9/30/10 — Alderman Waguespack and his staff will brief other Aldermen regarding the proposed Mobile Food Facilities Ordinance on Tuesday, October 5, 2010. The purpose of these meetings is to acquaint members of the City Council with the details of the ordinance prior to scheduling committee hearings. These briefings are specifically for Aldermen and their staff, and are closed to the public. If you support this ordinance, please let your Alderman know.
On a side note, since I've been covering this issue, I've repeatedly tried to find out if the Illinois Restaurant Association has an official position on food trucks. Widely viewed as just another arm of the mayor, the IRA's support or opposition could be crucial to the future of food trucks in Chicago (at least while Daley is in office). No one from the IRA has ever returned my calls. Perhaps they've all been stuck waiting in line somewhere.
It's clear, however, that the idea of food trucks seems troubling to some minds at the IRA. A few weeks ago the latest issue of Seasonings, the IRA's print newsletter, hit its member's mailboxes, and its Government Affairs column noted that the "Government Relations Committee held a special meeting on August 18 to discuss the ordinance." It makes no mention of the meeting's outcome.

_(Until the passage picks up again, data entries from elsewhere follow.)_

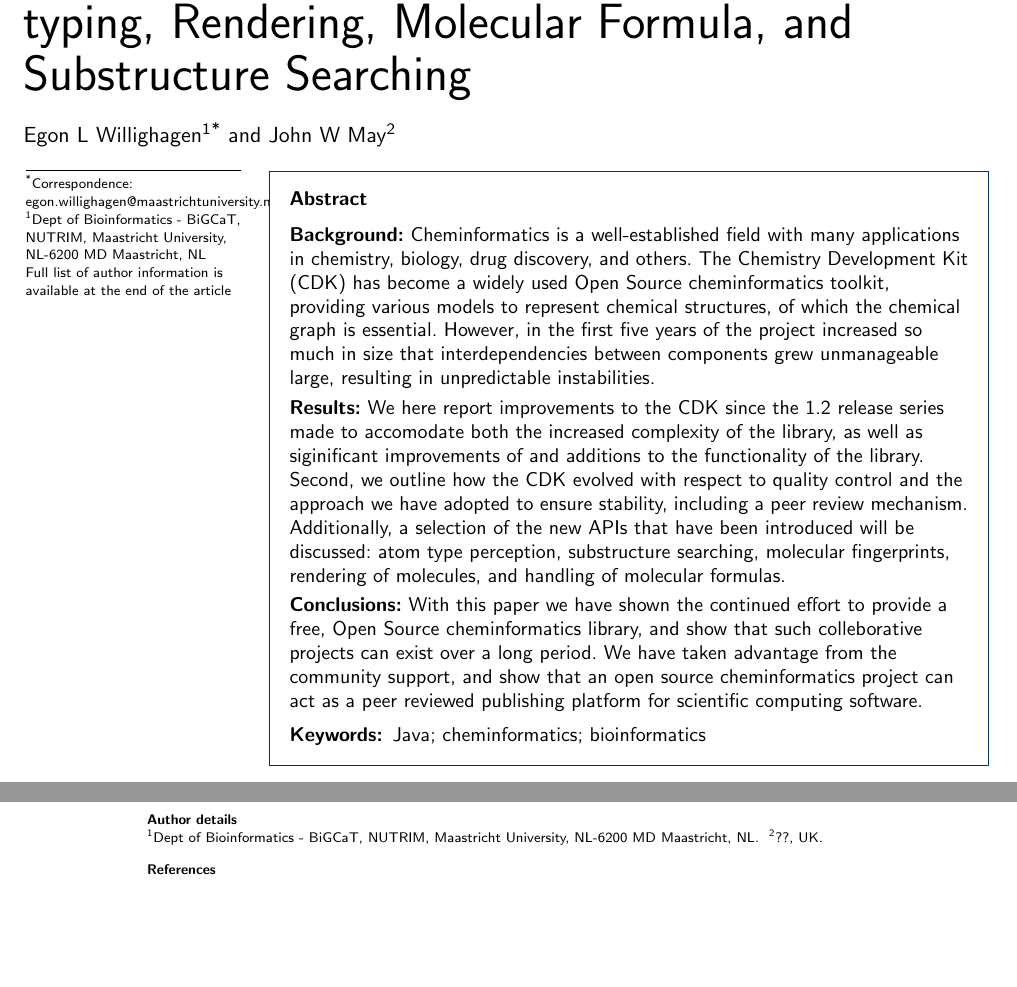
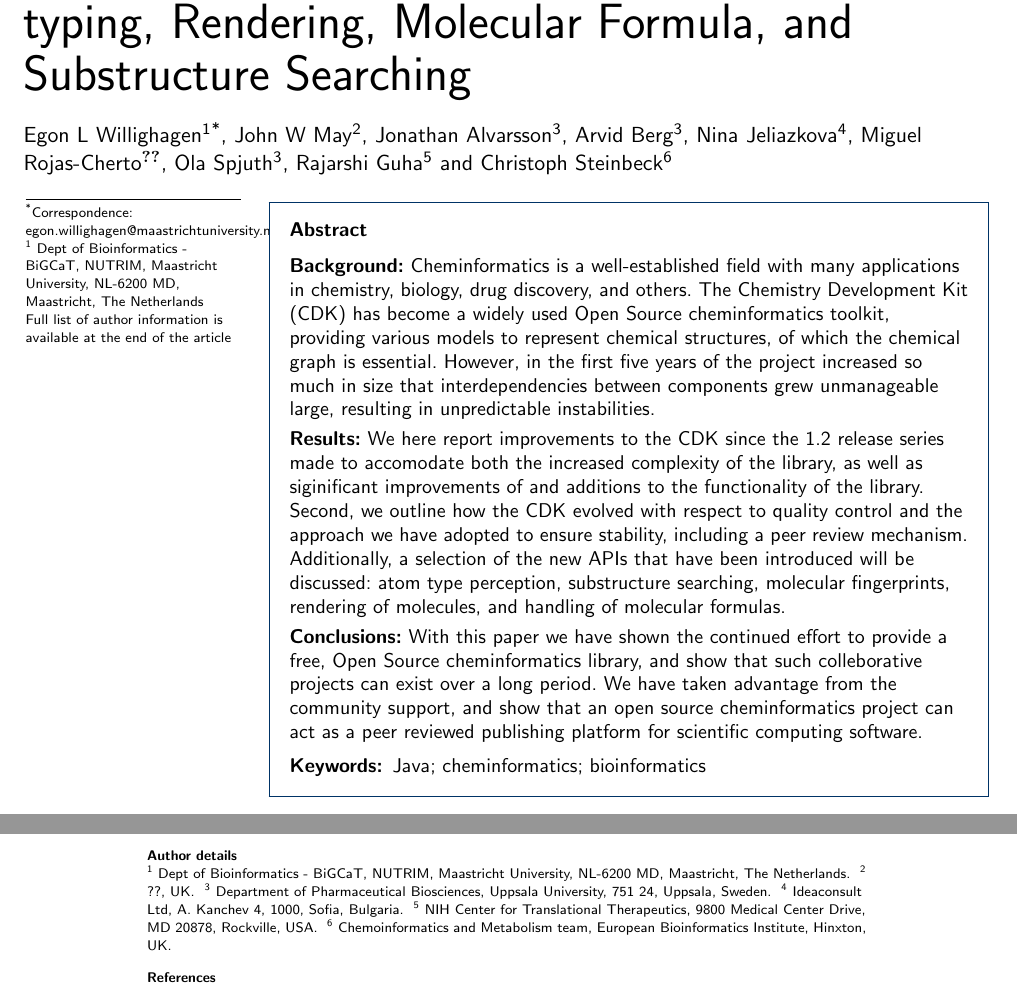
Before and after one commit to cdk/cdk-paper-3, a LaTeX document (article.tex): two parts of pages 1 and 6 of 8 before the commit and two parts of pages 1 and 6 of 9 after it, joined at a grey line, cut so that both start at the same text, the shorter picture padded with empty space. Compiled offline with pdfLaTeX.

Commit message:
Migrated the authors

```diff
--- a/article.tex
+++ b/article.tex
@@ -60,73 +60,77 @@
    addressref={aff2},
    email={???}
 ]{\inits{JWM}\fnm{John W} \snm{May}}
+\author[
+   addressref={uppsala},
+   email={}
+]{\inits{JA}\fnm{Jonathan} \snm{Alvarsson}}
+\author[
+   addressref={uppsala},
+   email={}
+]{\inits{AB}\fnm{Arvid} \snm{Berg}}
+\author[
+   addressref={idea},
+   email={}
+]{\inits{NJ}\fnm{Nina} \snm{Jeliazkova}}
+\author[
+   addressref={???},
+   email={}
+]{\inits{MRJ}\fnm{Miguel} \snm{Rojas-Cherto}}
+\author[
+   addressref={uppsala},
+   email={}
+]{\inits{OS}\fnm{Ola} \snm{Spjuth}}
+\author[
+   addressref={nih},
+   email={}
+]{\inits{RG}\fnm{Rajarshi} \snm{Guha}}
+\author[
+   addressref={ebi},
+   email={}
+]{\inits{CS}\fnm{Christoph} \snm{Steinbeck}}
 
-\address[id=um]{%                           % unique id
+\address[id=um]{
   \orgname{Dept of Bioinformatics - BiGCaT, NUTRIM, Maastricht University}, % university, etc
   %\street{Waterloo Road},                     %
-  \postcode{NL-6200 MD}                                % post or zip code
+  \postcode{NL-6200 MD},
   \city{Maastricht},                              % city
-  \cny{NL}                                    % country
+  \cny{The Netherlands}                                    % country
 }
-\address[id=aff2]{%
+\address[id=aff2]{
   \orgname{??},
   %\street{D\"{u}sternbrooker Weg 20},
-  %\postcode{24105}
+  %\postcode{24105},
   %\city{Kiel},
   \cny{UK}
 }
-
-% \author{
-%   Egon L Willighagen$^{1}$% // FIXED FIRST AUTHOR
-%   \email{Egon L Willighagen - }
-% \and
-%   John May$^2$% // FIXED SECOND AUTHOR
-%   \email{John May - COMPLETE@ebi.ac.uk}
-% \and
-%   Jonathan Alvarsson$^3$%
-%   \email{Jonathan Alvarsson - COMPLETE}
-% \and
-%   Arvid Berg$^3$%
-%   \email{Arvid Berg - COMPLETE}
-% \and
-%   Nina Jeliazkova$^4$%
-%   \email{Nina Jeliakvova - COMPLETE}
-% \and
-%   Dazhi Jiao$^5$%
-%   \email{Dazhi Jiao - COMPLETE}
-% \and
-%   Syed Asad Rahman$^6$%
-%   \email{Syed Asad Rahman - COMPLETE}
-% \and
-%   Mark Rijnbeek$^2$%
-%   \email{Mark Rijnbeek - COMPLETE}
-% \and
-%   Miguel Rojas Cherto$^7$%
-%   \email{Miguel Rojas Cherto - COMPLETE}
-% \and
-%   Ola Spjuth$^3$%
-%   \email{Ola Spjuth - ola.spjuth@farmbio.uu.se}
-% \and
-%   Gilleain Torrance$^5$%
-%   \email{Gilleain Torrance - COMPLETE}
-% \and
-%   Rajarshi Guha$^{8}$% // FIXED ONE BUT LAST AUTHOR
-%   \email{Rajarshi Guha - COMPLETE}
-% \and
-%   Christoph Steinbeck$^{2}$% // FIXED LAST AUTHOR
-%   \email{Christoph Steinbeck - steinbeck@ebi.ac.uk}
-% }
-%
-% \address{
-%     \iid(1) \\
-%     \iid(2)Chemoinformatics and Metabolism team, European Bioinformatics Institute, Hinxton, UK, \\
-%     \iid(3)Department of Pharmaceutical Biosciences, Uppsala University, 751 24 Uppsala, Sweden \\
-%     \iid(4)Ideaconsult Ltd, A. Kanchev 4, Sofia 1000, Bulgaria \\
-%     \iid(5)Example Ltd., Glasgow, UK \\
-%     \iid(6)Example Ltd., Glasgow, UK \\
-%     \iid(7)Division of Analytical Biosciences, Leiden/Amsterdam Center for Drug Research, Leiden, The Netherlands \\
-%     \iid(8)NIH Center for Translational Therapeutics, 9800 Medical Center Drive, Rockville, MD 20878, USA
-% }
+\address[id=uppsala]{
+  \orgname{Department of Pharmaceutical Biosciences, Uppsala University},
+  %\street{D\"{u}sternbrooker Weg 20},
+  \postcode{751 24},
+  \city{Uppsala},
+  \cny{Sweden}
+}
+\address[id=idea]{
+  \orgname{Ideaconsult Ltd},
+  \street{A. Kanchev 4},
+  \postcode{1000},
+  \city{Sofia},
+  \cny{Bulgaria}
+}
+\address[id=nih]{
+  \orgname{NIH Center for Translational Therapeutics},
+  \street{9800 Medical Center Drive},
+  \postcode{MD 20878},
+  \city{Rockville},
+  \cny{USA}
+}
+\address[id=ebi]{
+  \orgname{Chemoinformatics and Metabolism team, European Bioinformatics Institute},
+  %\street{A. Kanchev 4},
+  %\postcode{1000},
+  \city{Hinxton},
+  \cny{UK}
+}
 
 %\begin{artnotes}
 %\note{Sample of title note}     % note to the article
```
Also changed, not shown: article.tex (4 more changed lines).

But elsewhere in the rag, attorney Bob Shannon, author of the Legal Advisor column, outlines the mobile food movement for his readers with particular emphasis on the problems some other cities have had with food trucks (fears from brick-and-mortar restaurants, parking issues, trash, traffic flow)—and none of the benefits. Shannon also notes that Chicago's draft ordinance "at present, does not limit the number of food trucks that can be licensed" and that although trucks will be prohibited from the Medical District, "there is no indication that the impact on parking and traffic flow in other areas has been studied in detail."
In conclusion he advises his readers that "Because of the the potential impact, members are encouraged to be on the lookout for proposals in the areas they operate, and to contact their representatives to assist in making sure that any proposal is as favorable as possible to the restaurant industry."
Related: One thing I didn't realize about Evanston's new food-truck law is that in order to start your own truck, you have to already own a brick-and-mortar restaurant. That's not very sporting, now, is it?.